Directions for this task.
I need the number of lines in the following entries that hold the word "engine", and no other text.

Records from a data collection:
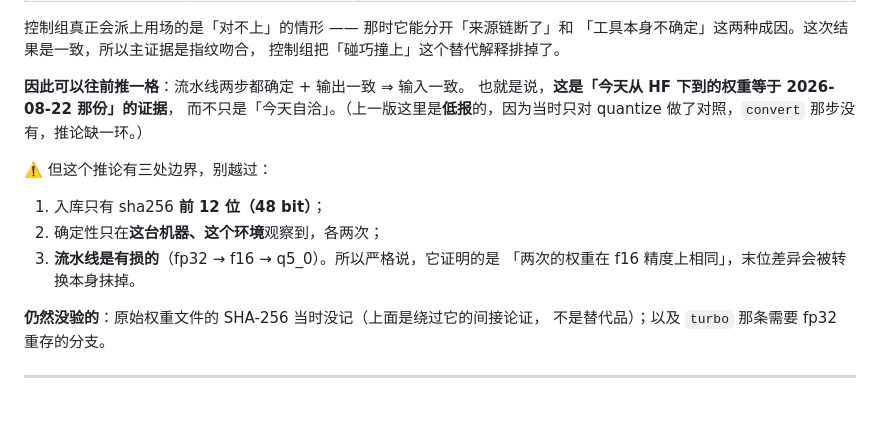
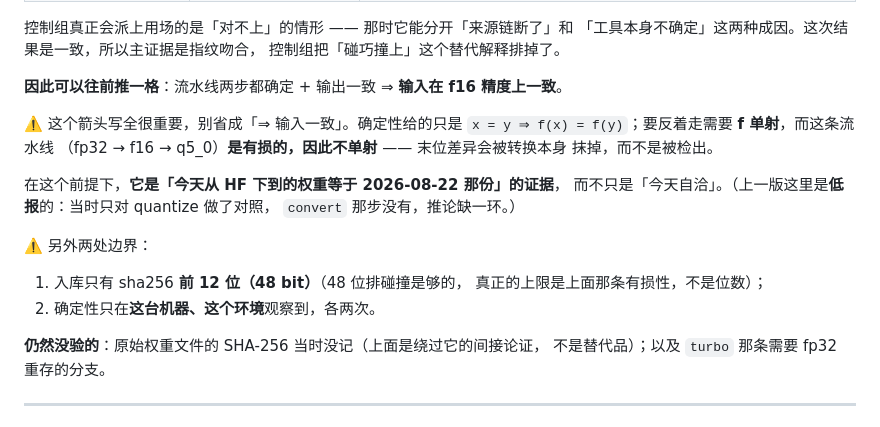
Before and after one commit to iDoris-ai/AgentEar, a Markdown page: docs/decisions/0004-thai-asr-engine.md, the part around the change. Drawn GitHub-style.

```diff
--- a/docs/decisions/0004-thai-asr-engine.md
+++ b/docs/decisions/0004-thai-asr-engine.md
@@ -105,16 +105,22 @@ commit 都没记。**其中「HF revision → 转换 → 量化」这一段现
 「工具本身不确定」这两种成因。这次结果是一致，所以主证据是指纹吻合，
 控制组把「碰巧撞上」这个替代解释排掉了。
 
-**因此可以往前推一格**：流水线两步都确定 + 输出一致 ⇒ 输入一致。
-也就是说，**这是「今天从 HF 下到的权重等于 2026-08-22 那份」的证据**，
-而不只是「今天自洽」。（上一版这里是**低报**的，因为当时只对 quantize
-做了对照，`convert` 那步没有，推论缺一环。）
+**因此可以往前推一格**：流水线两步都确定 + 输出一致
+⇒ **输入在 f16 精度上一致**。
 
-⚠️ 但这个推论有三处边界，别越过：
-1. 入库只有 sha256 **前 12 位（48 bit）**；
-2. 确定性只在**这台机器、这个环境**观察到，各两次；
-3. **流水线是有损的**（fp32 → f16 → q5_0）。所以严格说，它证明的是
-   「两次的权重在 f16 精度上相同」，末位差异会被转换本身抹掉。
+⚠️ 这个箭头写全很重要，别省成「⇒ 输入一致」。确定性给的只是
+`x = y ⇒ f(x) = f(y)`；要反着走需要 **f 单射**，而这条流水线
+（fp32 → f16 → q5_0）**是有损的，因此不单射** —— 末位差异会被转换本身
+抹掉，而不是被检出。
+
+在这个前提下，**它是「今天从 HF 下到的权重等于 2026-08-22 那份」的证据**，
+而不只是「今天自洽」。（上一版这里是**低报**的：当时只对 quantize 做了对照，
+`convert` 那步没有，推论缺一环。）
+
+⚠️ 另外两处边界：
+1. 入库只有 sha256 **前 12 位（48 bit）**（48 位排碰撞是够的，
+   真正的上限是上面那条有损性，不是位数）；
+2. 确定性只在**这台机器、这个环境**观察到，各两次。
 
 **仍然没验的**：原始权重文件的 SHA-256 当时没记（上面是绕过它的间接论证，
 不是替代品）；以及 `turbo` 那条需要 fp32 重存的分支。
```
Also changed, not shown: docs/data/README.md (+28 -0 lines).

Exercise answer.
3